"Money managers cut combined net-long positions across 18 U.S. futures and options by 3.9 percent to 798,787 contracts in the week ended Nov. 1, Commodity Futures Trading Commission data show. The Standard & Poor's GSCI Index of 24 raw materials has tumbled 13 percent since reaching a 32-month high in April."
More commodity highlights from Bloomberg:
- Bets on higher crude prices declined 3.6 percent and those on gasoline slid 2.4 percent, falling for the first time in five weeks.
- Speculators are now the most bearish on soybean prices in almost 16 months, and they expanded wagers on a retreat in wheat by 24 percent.

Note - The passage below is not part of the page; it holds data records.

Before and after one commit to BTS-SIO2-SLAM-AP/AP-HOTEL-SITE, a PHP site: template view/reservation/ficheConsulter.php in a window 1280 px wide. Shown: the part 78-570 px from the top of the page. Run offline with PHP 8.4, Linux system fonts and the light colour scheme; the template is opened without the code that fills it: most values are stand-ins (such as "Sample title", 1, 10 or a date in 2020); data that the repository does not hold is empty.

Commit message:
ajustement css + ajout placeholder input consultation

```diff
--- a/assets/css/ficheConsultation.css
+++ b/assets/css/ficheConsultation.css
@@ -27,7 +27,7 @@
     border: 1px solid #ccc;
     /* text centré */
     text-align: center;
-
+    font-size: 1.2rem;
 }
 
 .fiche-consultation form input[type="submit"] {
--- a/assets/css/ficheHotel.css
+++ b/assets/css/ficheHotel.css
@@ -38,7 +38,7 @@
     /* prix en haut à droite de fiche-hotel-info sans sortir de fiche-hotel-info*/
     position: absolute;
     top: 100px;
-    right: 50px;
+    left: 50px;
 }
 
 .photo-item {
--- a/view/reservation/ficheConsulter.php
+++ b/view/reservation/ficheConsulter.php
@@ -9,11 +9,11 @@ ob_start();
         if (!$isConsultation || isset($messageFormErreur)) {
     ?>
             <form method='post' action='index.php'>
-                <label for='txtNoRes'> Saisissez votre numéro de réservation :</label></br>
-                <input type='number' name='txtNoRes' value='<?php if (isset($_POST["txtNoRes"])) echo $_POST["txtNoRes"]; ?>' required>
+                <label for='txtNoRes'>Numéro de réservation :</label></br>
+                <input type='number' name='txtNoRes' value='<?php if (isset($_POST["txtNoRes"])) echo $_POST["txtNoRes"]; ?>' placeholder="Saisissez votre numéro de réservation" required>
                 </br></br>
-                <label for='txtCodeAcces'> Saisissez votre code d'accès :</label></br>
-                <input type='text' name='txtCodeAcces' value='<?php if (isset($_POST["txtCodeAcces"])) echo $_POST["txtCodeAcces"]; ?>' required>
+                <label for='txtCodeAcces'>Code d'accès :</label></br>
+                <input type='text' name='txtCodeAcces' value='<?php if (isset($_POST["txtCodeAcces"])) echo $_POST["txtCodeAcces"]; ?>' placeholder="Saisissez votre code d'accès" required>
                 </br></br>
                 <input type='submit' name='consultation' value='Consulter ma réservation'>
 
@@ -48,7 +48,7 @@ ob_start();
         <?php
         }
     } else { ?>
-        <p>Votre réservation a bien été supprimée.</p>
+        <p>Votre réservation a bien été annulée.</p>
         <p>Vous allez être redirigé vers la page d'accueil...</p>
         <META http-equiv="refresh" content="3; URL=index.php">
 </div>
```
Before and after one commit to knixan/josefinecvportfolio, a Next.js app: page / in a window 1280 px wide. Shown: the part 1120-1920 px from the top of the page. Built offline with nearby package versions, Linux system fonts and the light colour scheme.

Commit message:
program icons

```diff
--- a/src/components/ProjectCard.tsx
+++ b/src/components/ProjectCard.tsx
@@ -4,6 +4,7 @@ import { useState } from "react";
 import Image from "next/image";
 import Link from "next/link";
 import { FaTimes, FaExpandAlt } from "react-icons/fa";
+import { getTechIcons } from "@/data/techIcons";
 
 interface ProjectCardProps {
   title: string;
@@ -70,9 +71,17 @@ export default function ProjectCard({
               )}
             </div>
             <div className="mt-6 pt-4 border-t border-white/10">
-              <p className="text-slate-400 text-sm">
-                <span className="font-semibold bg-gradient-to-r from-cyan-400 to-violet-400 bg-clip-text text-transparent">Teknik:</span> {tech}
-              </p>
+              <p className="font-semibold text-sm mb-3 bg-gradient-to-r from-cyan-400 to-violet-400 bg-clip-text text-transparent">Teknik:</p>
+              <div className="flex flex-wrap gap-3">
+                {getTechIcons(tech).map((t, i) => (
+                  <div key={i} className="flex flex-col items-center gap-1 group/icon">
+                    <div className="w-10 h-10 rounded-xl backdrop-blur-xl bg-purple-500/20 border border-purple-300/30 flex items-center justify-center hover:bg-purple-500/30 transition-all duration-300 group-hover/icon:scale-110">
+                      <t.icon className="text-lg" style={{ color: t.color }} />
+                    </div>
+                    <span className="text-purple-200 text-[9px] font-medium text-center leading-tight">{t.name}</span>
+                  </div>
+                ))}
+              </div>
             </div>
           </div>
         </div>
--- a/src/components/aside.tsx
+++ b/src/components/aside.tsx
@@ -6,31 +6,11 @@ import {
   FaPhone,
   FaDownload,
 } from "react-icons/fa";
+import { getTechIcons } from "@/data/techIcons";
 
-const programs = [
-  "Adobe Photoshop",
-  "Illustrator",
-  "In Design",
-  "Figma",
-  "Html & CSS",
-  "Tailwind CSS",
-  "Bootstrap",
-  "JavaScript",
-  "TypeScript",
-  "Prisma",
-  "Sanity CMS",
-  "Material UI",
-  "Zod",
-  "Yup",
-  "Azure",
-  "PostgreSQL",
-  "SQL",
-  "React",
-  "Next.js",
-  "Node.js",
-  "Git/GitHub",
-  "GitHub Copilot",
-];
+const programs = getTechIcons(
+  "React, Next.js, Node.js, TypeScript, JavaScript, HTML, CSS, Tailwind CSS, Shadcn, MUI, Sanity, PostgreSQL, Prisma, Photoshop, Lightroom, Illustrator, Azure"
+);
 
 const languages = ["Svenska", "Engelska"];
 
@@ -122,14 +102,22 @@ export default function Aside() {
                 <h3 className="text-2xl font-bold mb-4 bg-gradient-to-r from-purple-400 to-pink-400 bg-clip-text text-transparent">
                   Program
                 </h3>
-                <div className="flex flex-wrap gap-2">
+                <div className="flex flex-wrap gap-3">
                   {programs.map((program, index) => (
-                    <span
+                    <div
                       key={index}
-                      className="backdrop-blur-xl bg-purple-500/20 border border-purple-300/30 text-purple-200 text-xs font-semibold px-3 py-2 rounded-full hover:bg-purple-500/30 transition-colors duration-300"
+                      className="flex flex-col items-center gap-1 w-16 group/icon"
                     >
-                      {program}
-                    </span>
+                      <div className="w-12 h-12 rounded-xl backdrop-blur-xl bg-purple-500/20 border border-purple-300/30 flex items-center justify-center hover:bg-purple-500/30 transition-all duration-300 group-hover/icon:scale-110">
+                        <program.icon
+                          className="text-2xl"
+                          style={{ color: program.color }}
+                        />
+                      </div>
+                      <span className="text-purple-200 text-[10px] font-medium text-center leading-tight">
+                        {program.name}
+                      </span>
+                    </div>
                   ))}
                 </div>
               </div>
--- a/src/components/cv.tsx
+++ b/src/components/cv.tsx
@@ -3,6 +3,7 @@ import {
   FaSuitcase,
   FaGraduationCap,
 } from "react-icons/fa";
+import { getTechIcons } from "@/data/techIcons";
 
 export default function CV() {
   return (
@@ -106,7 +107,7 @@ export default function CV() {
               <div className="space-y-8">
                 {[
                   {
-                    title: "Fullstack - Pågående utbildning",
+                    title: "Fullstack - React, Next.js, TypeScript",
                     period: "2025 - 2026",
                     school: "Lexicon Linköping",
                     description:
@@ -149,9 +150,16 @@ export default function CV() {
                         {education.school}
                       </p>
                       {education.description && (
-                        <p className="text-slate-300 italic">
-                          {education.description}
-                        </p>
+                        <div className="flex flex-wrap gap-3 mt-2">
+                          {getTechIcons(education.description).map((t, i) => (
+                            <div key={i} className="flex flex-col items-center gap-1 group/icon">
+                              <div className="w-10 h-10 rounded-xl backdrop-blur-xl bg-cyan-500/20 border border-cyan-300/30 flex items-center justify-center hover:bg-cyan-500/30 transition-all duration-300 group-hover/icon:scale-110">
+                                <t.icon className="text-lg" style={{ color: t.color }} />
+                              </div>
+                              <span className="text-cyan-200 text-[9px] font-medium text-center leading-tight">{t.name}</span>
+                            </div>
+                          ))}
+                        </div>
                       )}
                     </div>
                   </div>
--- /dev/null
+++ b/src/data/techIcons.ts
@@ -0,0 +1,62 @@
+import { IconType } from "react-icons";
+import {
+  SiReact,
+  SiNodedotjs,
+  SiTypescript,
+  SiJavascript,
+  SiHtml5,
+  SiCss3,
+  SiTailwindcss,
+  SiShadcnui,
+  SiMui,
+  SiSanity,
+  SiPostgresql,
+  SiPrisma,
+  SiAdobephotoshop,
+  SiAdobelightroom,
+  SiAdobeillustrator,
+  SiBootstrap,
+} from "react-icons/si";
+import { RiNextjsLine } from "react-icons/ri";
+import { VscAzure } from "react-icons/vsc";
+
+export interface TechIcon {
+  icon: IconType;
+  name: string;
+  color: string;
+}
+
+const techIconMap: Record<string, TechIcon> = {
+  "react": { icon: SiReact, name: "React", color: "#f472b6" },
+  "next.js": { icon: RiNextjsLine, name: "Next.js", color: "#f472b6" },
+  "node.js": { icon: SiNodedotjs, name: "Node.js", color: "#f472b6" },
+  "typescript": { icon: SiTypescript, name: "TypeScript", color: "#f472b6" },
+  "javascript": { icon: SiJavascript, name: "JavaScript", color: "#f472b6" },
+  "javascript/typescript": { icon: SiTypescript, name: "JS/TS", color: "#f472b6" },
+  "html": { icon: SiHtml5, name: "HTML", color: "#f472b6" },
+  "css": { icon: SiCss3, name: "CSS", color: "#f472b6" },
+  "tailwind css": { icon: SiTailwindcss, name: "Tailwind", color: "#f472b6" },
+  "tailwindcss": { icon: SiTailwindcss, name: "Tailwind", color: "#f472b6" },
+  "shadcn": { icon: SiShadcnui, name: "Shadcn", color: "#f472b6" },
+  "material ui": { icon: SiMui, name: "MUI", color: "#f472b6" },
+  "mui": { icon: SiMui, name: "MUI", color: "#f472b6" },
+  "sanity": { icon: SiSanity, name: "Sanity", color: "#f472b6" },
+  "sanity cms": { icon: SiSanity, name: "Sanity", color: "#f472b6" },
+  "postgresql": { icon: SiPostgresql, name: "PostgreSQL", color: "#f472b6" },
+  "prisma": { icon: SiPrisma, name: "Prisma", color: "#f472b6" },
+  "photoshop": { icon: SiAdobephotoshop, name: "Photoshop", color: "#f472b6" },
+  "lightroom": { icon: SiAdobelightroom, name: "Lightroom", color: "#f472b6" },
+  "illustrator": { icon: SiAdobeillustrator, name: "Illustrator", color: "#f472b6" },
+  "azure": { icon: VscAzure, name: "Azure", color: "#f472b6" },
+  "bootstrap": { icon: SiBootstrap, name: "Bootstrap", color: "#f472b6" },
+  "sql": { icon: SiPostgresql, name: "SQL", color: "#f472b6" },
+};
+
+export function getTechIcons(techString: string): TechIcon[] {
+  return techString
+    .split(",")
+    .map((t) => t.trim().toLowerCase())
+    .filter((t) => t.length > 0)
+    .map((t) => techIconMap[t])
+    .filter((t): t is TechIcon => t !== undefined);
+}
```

- Net-long positions in gold advanced 6.8 percent to the most in six weeks and in silver by 9.5 percent to a five-week high.
Not all is lost for commodities as several economies still plan to expand in 2012. Next year's U.S. growth is anticipated to grow by 2.05%, according to the median estimate of 80 economists surveyed by Bloomberg. This would be a nice increase from this year's 1.7% growth.
Furthermore, the world's biggest consumer, China, is expected to grow 8.6% in 2012. This is "12 times the pace of the euro region, the estimates show."
Hedge funds are turning more cautious on the outlook for commodities, so we're wondering: which commodity companies are expected to be dragged down?
For ideas, we collected short-seller trends data for the 200 largest commodity companies trading on U.S. markets. Below we list eight names that have seen a significant increase in shares shorted over the last month (i.e., an increase in bets that their share prices will decline).
Short-sellers think these companies are in trouble, and hedge funds seem to think commodity prices are vulnerable to a correction. Do you agree with this excessive pessimism?
Use this list as a starting point for your own analysis. (Click here to access free, interactive tools to analyze these ideas.)
List compiled by Eben Esterhuizen, CFA:
1. Cliffs Natural Resources
2. Eastman Chemical
4. CARBO Ceramics
6. Patterson-UTI Energy
7. Oasis Petroleum
8. EXCO Resources
Interactive Chart: Press Play to compare changes in analyst ratings over the last two years for the stocks mentioned above. Analyst ratings sourced from Zacks Investment Research.
Kapitall's Eben Esterhuizen and Rebecca Lipman do not own any of the shares mentioned above.